Since Noble Denim started with Chris sewing the jeans himself, the brand has always had a more spontaneous nature. Noble releases small-batch collections whenever we find a fabric we love, so we’re often outside the fashion schedule.

The pricing structure actually isn’t that different between Noble and Victor when it comes to our denim. If we priced our jeans according to industry standards, they would retail for $510. In fact, we barely make $10 when we sell a Noble jean to a wholesale account. As a result, we release very limited quantities to stores, and sell the majority of our jeans direct to the customer at basically what should be our wholesale price.

In 2014, Noble sold knits at a higher price ($125 for a crewneck sweatshirt) because we sold them in stores in addition to our website. However, now that Victor is launched, we will only sell our knits direct to the customer through Victor ($65 for a crewneck sweatshirt). Noble will not sell knits, but will focus on small batches of highly-detailed menswear products, like jeans, canvas pants, and jackets.

Going forward, you’ll see even more of an emphasis on the details in our Noble products and you’ll find the classic, high-quality basics at Victor. Victor will sell all of the products that are easier to buy online and will operate on a fashion schedule, releasing new products each season for both men and women.



What would you say to someone who’s still on the fence about supporting Victor Athletics?
If you wear clothes and you live in America, our story is for you. Our values are important to us, but we don’t think people should buy Made in America on sentiment alone. At the end of the day, we’re making really awesome clothes too.

Buy for any reason you want, whether it be great fit, transparent sourcing, US-made, fair price, 5% back to the factory, garment dyeing – whatever motivates you. We think we hold up from multiple angles.

If you still have questions, ask us. We have spent a lot of time thoughtfully constructing this brand and we will be transparent with you about every step.


For price and purchase info, visit Victor Athletics.

  • I’d love to support the brand, but I can’t in good conscience drop money on it without a size guide available.

    • walknseason

      While I disagree with your use of “conscience” I agree with your larger point. No size guide!? WTF.

      • I’d drop $25 on a T-shirt, but I’d drop $150 for a collection if there was a size guide.

        • See other comment for full size guide, but here are the measurements. Thanks for sharing your thoughts.

          • Awesome! Looks like they will fit my monkey arms!

  • Thanks for the feedback. We have just posted our Size Guide & Where To Measure on our Kickstarter. We apologize for the delay! These are new items and we wanted to be sure to get accurate figures from the samples. Check them out: http://kck.st/1MtKIyd

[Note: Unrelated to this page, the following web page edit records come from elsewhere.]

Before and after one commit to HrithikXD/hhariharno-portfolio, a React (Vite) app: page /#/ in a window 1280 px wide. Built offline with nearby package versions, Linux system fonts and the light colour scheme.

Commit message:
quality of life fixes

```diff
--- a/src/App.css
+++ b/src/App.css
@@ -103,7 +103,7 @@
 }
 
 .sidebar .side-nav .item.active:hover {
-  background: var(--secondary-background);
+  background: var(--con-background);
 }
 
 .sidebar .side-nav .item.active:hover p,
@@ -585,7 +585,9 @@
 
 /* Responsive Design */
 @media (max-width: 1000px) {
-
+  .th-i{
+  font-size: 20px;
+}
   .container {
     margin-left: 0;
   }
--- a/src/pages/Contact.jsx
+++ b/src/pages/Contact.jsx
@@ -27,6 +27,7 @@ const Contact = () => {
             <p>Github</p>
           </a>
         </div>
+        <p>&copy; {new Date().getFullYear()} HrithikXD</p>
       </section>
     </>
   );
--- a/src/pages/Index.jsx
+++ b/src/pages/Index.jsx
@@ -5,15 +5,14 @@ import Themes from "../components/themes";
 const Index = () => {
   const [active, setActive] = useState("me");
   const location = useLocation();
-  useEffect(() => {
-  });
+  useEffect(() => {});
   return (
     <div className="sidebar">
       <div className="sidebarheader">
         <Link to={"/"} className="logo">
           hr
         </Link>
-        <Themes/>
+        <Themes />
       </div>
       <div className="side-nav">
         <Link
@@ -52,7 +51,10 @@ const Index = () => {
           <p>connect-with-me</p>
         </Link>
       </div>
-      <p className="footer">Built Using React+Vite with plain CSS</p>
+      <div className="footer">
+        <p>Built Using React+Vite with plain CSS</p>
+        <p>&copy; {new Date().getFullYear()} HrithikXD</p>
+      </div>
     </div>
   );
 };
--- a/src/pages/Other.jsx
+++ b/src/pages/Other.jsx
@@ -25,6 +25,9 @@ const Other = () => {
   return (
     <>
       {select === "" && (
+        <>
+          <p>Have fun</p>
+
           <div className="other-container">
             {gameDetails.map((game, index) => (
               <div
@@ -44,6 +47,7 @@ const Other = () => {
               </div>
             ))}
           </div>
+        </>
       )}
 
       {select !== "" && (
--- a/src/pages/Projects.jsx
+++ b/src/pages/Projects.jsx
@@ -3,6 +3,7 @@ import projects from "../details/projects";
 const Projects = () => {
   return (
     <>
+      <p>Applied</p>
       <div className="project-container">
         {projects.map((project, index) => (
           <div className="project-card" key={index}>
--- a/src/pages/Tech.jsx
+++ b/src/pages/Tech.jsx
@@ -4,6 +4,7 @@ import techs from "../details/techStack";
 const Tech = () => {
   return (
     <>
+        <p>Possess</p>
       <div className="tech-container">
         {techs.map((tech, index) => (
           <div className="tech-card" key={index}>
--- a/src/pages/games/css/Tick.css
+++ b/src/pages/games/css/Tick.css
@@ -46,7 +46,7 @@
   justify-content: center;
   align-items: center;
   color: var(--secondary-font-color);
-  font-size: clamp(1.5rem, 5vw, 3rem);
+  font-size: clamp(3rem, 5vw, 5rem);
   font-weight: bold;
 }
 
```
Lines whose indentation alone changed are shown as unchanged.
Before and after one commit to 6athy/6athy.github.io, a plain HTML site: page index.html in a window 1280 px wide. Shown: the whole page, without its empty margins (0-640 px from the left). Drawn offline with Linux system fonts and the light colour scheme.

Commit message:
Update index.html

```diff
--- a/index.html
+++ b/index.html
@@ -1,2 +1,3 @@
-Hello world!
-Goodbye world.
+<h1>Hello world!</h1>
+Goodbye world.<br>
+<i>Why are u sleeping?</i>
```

  • Where can I get that shirt he’s wearing in the first photo? The quarter sleeve thick thing.

  • Robyn Cleveland

    Been trying to get a return label for days now…Maybe this will work?!?